*TASK DESCRIPTION:* Could you retype every entry below exactly as written?
[[ INFORMATION SHOWN, beginning ]]
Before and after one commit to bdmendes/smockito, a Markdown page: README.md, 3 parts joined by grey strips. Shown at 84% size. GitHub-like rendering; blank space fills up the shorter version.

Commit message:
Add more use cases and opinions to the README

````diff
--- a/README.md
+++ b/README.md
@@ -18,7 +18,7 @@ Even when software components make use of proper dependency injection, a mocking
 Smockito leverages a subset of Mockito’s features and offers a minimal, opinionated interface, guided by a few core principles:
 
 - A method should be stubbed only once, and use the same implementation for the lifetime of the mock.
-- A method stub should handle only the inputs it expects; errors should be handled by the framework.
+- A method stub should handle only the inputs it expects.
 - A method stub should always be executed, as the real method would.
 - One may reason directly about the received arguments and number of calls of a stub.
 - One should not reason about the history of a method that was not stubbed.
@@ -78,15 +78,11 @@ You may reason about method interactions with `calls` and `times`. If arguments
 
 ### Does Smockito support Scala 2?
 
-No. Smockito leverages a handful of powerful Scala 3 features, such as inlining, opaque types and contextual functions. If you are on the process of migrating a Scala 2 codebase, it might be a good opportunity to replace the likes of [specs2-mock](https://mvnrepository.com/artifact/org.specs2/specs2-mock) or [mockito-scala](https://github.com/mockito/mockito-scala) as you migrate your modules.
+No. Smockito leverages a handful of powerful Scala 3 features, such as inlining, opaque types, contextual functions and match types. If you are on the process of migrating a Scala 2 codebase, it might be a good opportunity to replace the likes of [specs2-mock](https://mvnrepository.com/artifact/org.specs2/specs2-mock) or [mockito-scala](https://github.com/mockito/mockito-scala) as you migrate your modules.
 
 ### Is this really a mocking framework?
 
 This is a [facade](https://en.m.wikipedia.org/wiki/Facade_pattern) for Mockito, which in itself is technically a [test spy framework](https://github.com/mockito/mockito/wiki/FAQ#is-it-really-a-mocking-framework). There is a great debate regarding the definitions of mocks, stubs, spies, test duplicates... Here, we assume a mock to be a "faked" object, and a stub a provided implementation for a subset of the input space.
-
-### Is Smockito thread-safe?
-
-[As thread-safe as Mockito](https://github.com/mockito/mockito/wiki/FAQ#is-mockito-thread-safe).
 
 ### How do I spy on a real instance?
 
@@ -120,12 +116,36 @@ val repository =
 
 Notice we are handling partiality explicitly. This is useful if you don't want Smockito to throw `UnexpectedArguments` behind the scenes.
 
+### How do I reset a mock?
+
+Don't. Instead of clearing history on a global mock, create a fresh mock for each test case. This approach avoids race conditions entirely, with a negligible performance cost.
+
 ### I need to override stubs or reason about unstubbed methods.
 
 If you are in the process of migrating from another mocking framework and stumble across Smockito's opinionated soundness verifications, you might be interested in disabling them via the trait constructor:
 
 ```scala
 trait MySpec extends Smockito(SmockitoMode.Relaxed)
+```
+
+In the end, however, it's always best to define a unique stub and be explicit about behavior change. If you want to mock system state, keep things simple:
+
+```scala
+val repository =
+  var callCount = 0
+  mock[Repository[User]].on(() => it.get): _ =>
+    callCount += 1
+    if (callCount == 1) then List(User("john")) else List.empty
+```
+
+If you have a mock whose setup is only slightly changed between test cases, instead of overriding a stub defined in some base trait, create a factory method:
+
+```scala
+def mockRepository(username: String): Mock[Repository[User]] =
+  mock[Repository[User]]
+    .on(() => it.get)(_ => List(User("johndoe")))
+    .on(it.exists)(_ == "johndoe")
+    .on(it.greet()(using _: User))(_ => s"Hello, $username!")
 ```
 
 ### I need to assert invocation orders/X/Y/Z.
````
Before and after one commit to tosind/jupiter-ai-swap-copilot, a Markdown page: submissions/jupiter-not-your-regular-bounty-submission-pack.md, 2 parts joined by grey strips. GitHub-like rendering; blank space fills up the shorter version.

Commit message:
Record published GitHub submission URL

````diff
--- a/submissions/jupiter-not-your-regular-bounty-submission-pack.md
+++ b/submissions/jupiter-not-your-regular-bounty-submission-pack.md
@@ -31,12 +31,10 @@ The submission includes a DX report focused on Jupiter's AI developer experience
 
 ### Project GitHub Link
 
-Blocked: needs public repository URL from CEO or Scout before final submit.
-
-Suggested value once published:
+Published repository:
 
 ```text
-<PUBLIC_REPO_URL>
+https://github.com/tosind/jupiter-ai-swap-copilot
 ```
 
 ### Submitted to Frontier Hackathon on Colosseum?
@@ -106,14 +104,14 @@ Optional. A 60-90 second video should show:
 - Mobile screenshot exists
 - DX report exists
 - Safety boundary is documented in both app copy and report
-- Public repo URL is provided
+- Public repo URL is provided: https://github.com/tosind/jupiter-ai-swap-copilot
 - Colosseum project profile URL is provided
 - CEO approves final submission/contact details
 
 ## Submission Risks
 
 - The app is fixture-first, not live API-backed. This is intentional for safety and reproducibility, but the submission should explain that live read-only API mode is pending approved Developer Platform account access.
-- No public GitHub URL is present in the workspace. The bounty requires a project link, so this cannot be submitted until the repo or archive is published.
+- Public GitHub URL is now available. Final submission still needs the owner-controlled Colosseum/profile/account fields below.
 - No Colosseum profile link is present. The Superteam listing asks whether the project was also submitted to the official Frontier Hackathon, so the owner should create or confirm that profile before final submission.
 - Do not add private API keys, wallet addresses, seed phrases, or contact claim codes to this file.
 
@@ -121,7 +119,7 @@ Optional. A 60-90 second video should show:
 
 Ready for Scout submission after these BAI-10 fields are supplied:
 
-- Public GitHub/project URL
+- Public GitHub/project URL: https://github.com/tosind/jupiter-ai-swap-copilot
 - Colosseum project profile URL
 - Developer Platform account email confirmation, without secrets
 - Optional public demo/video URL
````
[[ INFORMATION SHOWN, end ]]
*SOLUTION:*
Before and after one commit to bdmendes/smockito, a Markdown page: README.md, 3 parts joined by grey strips. Shown at 84% size. GitHub-like rendering; blank space fills up the shorter version.

Commit message:
Add more use cases and opinions to the README

````diff
--- a/README.md
+++ b/README.md
@@ -18,7 +18,7 @@ Even when software components make use of proper dependency injection, a mocking
 Smockito leverages a subset of Mockito’s features and offers a minimal, opinionated interface, guided by a few core principles:
 
 - A method should be stubbed only once, and use the same implementation for the lifetime of the mock.
-- A method stub should handle only the inputs it expects; errors should be handled by the framework.
+- A method stub should handle only the inputs it expects.
 - A method stub should always be executed, as the real method would.
 - One may reason directly about the received arguments and number of calls of a stub.
 - One should not reason about the history of a method that was not stubbed.
@@ -78,15 +78,11 @@ You may reason about method interactions with `calls` and `times`. If arguments
 
 ### Does Smockito support Scala 2?
 
-No. Smockito leverages a handful of powerful Scala 3 features, such as inlining, opaque types and contextual functions. If you are on the process of migrating a Scala 2 codebase, it might be a good opportunity to replace the likes of [specs2-mock](https://mvnrepository.com/artifact/org.specs2/specs2-mock) or [mockito-scala](https://github.com/mockito/mockito-scala) as you migrate your modules.
+No. Smockito leverages a handful of powerful Scala 3 features, such as inlining, opaque types, contextual functions and match types. If you are on the process of migrating a Scala 2 codebase, it might be a good opportunity to replace the likes of [specs2-mock](https://mvnrepository.com/artifact/org.specs2/specs2-mock) or [mockito-scala](https://github.com/mockito/mockito-scala) as you migrate your modules.
 
 ### Is this really a mocking framework?
 
 This is a [facade](https://en.m.wikipedia.org/wiki/Facade_pattern) for Mockito, which in itself is technically a [test spy framework](https://github.com/mockito/mockito/wiki/FAQ#is-it-really-a-mocking-framework). There is a great debate regarding the definitions of mocks, stubs, spies, test duplicates... Here, we assume a mock to be a "faked" object, and a stub a provided implementation for a subset of the input space.
-
-### Is Smockito thread-safe?
-
-[As thread-safe as Mockito](https://github.com/mockito/mockito/wiki/FAQ#is-mockito-thread-safe).
 
 ### How do I spy on a real instance?
 
@@ -120,12 +116,36 @@ val repository =
 
 Notice we are handling partiality explicitly. This is useful if you don't want Smockito to throw `UnexpectedArguments` behind the scenes.
 
+### How do I reset a mock?
+
+Don't. Instead of clearing history on a global mock, create a fresh mock for each test case. This approach avoids race conditions entirely, with a negligible performance cost.
+
 ### I need to override stubs or reason about unstubbed methods.
 
 If you are in the process of migrating from another mocking framework and stumble across Smockito's opinionated soundness verifications, you might be interested in disabling them via the trait constructor:
 
 ```scala
 trait MySpec extends Smockito(SmockitoMode.Relaxed)
+```
+
+In the end, however, it's always best to define a unique stub and be explicit about behavior change. If you want to mock system state, keep things simple:
+
+```scala
+val repository =
+  var callCount = 0
+  mock[Repository[User]].on(() => it.get): _ =>
+    callCount += 1
+    if (callCount == 1) then List(User("john")) else List.empty
+```
+
+If you have a mock whose setup is only slightly changed between test cases, instead of overriding a stub defined in some base trait, create a factory method:
+
+```scala
+def mockRepository(username: String): Mock[Repository[User]] =
+  mock[Repository[User]]
+    .on(() => it.get)(_ => List(User("johndoe")))
+    .on(it.exists)(_ == "johndoe")
+    .on(it.greet()(using _: User))(_ => s"Hello, $username!")
 ```
 
 ### I need to assert invocation orders/X/Y/Z.
````
Before and after one commit to tosind/jupiter-ai-swap-copilot, a Markdown page: submissions/jupiter-not-your-regular-bounty-submission-pack.md, 2 parts joined by grey strips. GitHub-like rendering; blank space fills up the shorter version.

Commit message:
Record published GitHub submission URL

````diff
--- a/submissions/jupiter-not-your-regular-bounty-submission-pack.md
+++ b/submissions/jupiter-not-your-regular-bounty-submission-pack.md
@@ -31,12 +31,10 @@ The submission includes a DX report focused on Jupiter's AI developer experience
 
 ### Project GitHub Link
 
-Blocked: needs public repository URL from CEO or Scout before final submit.
-
-Suggested value once published:
+Published repository:
 
 ```text
-<PUBLIC_REPO_URL>
+https://github.com/tosind/jupiter-ai-swap-copilot
 ```
 
 ### Submitted to Frontier Hackathon on Colosseum?
@@ -106,14 +104,14 @@ Optional. A 60-90 second video should show:
 - Mobile screenshot exists
 - DX report exists
 - Safety boundary is documented in both app copy and report
-- Public repo URL is provided
+- Public repo URL is provided: https://github.com/tosind/jupiter-ai-swap-copilot
 - Colosseum project profile URL is provided
 - CEO approves final submission/contact details
 
 ## Submission Risks
 
 - The app is fixture-first, not live API-backed. This is intentional for safety and reproducibility, but the submission should explain that live read-only API mode is pending approved Developer Platform account access.
-- No public GitHub URL is present in the workspace. The bounty requires a project link, so this cannot be submitted until the repo or archive is published.
+- Public GitHub URL is now available. Final submission still needs the owner-controlled Colosseum/profile/account fields below.
 - No Colosseum profile link is present. The Superteam listing asks whether the project was also submitted to the official Frontier Hackathon, so the owner should create or confirm that profile before final submission.
 - Do not add private API keys, wallet addresses, seed phrases, or contact claim codes to this file.
 
@@ -121,7 +119,7 @@ Optional. A 60-90 second video should show:
 
 Ready for Scout submission after these BAI-10 fields are supplied:
 
-- Public GitHub/project URL
+- Public GitHub/project URL: https://github.com/tosind/jupiter-ai-swap-copilot
 - Colosseum project profile URL
 - Developer Platform account email confirmation, without secrets
 - Optional public demo/video URL
````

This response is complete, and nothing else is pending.